WHAT TO WORK ON >>
Search the records below for the string "mixture", and report each line that contains it.

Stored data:

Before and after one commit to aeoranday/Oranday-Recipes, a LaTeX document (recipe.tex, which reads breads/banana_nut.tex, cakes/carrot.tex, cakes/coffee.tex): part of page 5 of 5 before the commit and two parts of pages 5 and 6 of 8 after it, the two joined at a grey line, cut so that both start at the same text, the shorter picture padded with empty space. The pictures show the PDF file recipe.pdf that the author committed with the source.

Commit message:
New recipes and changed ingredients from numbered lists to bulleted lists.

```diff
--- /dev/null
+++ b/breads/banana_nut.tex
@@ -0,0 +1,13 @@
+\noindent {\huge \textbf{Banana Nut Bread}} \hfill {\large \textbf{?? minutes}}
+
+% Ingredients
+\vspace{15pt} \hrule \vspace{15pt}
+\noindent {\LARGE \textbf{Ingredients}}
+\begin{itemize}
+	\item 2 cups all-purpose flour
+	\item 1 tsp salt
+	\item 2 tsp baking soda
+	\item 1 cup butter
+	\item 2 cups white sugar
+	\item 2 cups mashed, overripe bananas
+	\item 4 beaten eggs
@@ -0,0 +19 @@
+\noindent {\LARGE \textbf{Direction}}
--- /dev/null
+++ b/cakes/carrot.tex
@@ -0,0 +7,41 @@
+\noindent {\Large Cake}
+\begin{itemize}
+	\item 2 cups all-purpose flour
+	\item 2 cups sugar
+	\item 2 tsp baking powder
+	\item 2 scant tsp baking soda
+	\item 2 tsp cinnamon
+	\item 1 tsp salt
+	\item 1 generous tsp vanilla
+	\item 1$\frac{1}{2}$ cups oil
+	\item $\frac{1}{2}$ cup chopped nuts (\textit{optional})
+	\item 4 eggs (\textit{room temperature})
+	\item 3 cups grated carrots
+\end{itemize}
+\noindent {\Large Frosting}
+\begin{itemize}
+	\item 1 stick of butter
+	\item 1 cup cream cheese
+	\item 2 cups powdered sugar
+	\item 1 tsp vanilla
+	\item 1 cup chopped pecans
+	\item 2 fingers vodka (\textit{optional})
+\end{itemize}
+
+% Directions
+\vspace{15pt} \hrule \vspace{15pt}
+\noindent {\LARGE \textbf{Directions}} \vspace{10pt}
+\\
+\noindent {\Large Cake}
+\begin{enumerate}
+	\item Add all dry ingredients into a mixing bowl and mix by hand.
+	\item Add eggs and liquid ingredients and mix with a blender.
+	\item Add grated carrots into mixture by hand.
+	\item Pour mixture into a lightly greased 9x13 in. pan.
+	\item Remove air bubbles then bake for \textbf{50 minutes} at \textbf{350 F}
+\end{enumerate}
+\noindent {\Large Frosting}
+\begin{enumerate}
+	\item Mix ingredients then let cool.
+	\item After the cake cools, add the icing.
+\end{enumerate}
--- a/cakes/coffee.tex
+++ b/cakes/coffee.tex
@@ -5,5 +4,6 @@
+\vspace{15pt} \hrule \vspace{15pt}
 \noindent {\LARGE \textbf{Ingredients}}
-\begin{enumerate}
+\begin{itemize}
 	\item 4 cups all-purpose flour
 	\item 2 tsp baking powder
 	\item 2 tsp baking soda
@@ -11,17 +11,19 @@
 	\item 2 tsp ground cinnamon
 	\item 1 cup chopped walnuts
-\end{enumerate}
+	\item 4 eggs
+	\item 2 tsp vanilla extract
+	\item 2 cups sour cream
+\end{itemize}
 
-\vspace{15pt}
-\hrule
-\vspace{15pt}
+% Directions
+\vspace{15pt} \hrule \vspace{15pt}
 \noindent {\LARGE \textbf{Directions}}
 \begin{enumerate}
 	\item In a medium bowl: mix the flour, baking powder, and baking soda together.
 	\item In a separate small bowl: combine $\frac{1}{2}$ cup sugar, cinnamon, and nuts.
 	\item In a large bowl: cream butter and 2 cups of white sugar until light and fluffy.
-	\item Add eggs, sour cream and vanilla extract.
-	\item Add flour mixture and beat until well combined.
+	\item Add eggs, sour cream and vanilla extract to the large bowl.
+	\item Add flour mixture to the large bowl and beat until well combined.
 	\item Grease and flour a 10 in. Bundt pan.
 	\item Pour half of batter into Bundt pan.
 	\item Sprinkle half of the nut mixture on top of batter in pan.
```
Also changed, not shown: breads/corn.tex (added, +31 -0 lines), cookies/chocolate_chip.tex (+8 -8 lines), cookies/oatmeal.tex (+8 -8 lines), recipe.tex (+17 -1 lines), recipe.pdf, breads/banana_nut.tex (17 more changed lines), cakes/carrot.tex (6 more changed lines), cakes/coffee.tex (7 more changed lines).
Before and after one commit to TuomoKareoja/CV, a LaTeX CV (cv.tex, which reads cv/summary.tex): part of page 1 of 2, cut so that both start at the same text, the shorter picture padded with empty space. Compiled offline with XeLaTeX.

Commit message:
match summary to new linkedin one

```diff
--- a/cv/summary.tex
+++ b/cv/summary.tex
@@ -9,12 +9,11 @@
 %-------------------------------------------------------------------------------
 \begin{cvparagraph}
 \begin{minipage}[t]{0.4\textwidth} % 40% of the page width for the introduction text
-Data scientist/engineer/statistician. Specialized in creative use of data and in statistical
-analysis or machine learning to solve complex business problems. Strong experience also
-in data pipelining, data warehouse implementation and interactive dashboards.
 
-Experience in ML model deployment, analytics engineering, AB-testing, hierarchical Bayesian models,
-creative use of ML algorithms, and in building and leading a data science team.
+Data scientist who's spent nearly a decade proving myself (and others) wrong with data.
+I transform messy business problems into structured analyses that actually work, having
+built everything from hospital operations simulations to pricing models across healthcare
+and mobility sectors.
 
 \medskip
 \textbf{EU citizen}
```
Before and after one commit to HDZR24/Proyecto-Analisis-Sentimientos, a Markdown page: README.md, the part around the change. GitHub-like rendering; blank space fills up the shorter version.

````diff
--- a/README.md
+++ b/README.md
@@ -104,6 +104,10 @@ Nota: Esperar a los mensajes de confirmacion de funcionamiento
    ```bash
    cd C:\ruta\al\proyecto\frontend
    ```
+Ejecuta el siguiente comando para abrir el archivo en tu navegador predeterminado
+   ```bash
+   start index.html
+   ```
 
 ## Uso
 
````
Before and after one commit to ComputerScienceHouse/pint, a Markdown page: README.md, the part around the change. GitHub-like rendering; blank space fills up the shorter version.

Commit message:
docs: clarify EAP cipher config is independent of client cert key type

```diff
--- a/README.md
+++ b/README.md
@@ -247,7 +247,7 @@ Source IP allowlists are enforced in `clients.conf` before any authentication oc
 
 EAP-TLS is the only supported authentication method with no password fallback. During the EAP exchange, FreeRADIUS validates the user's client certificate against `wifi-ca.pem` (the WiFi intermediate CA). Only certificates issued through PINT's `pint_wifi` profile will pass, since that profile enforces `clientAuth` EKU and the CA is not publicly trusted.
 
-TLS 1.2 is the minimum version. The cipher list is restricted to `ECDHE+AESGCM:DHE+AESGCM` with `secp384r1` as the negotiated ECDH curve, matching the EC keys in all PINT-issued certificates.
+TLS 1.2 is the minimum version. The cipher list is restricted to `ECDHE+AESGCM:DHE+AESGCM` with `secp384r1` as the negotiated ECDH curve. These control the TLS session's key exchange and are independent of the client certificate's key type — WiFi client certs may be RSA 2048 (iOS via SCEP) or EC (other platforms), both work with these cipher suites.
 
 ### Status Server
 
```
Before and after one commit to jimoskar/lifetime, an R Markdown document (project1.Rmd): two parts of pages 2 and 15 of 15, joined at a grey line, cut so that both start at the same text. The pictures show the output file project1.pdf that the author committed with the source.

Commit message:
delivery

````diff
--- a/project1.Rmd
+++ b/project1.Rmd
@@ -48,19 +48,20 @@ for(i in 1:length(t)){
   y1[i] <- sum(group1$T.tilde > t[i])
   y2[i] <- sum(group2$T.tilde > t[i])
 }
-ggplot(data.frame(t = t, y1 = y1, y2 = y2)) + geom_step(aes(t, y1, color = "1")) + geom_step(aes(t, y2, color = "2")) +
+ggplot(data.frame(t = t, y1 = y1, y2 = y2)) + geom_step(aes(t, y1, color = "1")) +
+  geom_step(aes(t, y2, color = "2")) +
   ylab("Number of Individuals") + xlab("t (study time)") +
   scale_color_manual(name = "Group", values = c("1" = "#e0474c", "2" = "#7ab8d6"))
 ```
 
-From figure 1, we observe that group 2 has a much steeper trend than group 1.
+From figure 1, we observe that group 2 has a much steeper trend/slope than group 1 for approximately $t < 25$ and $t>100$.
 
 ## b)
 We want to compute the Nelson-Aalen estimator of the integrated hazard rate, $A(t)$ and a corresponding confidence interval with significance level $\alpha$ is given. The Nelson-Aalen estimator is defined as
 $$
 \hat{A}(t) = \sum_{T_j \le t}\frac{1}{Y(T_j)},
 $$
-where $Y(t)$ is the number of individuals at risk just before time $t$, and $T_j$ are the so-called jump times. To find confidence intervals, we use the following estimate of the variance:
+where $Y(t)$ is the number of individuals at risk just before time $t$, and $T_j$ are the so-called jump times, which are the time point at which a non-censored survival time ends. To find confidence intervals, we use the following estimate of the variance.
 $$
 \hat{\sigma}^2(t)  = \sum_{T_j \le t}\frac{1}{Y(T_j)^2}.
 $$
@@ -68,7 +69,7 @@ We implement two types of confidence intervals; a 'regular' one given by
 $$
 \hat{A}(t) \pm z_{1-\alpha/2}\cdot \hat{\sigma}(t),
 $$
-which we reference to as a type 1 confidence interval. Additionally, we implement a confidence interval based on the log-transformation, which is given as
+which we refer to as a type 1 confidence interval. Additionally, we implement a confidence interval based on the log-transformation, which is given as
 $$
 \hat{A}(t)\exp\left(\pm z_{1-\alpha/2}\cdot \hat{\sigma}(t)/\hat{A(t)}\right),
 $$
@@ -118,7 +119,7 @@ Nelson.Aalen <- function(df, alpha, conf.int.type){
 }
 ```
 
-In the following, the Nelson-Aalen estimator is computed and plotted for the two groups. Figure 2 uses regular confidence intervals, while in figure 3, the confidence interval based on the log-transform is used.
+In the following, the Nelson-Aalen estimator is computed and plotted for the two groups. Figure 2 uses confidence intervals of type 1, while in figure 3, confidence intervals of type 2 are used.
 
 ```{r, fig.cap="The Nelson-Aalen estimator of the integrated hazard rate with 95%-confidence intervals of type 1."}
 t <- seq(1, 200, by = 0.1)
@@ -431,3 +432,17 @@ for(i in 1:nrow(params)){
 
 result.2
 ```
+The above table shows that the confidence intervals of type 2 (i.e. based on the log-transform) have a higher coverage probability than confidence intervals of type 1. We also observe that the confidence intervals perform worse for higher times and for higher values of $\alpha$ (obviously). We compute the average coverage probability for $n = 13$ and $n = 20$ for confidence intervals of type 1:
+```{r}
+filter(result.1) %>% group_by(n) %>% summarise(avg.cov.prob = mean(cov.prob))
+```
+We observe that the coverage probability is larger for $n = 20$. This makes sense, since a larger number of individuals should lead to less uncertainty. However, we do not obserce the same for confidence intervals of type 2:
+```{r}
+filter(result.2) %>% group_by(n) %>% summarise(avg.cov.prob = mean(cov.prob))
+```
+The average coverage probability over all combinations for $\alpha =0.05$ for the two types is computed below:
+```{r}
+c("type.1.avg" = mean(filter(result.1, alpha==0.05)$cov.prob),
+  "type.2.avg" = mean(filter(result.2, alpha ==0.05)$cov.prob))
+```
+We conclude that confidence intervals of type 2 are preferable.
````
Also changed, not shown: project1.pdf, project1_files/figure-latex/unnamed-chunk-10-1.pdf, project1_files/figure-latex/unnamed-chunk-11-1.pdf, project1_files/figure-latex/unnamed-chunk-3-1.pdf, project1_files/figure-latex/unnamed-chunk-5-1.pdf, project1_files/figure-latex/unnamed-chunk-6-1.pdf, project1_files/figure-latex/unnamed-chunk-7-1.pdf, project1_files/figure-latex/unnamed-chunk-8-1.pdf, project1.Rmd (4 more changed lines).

OUTPUT BELOW >>
+	\item Add grated carrots into mixture by hand.
+	\item Pour mixture into a lightly greased 9x13 in. pan.
-	\item Add flour mixture and beat until well combined.
+	\item Add flour mixture to the large bowl and beat until well combined.
 	\item Sprinkle half of the nut mixture on top of batter in pan.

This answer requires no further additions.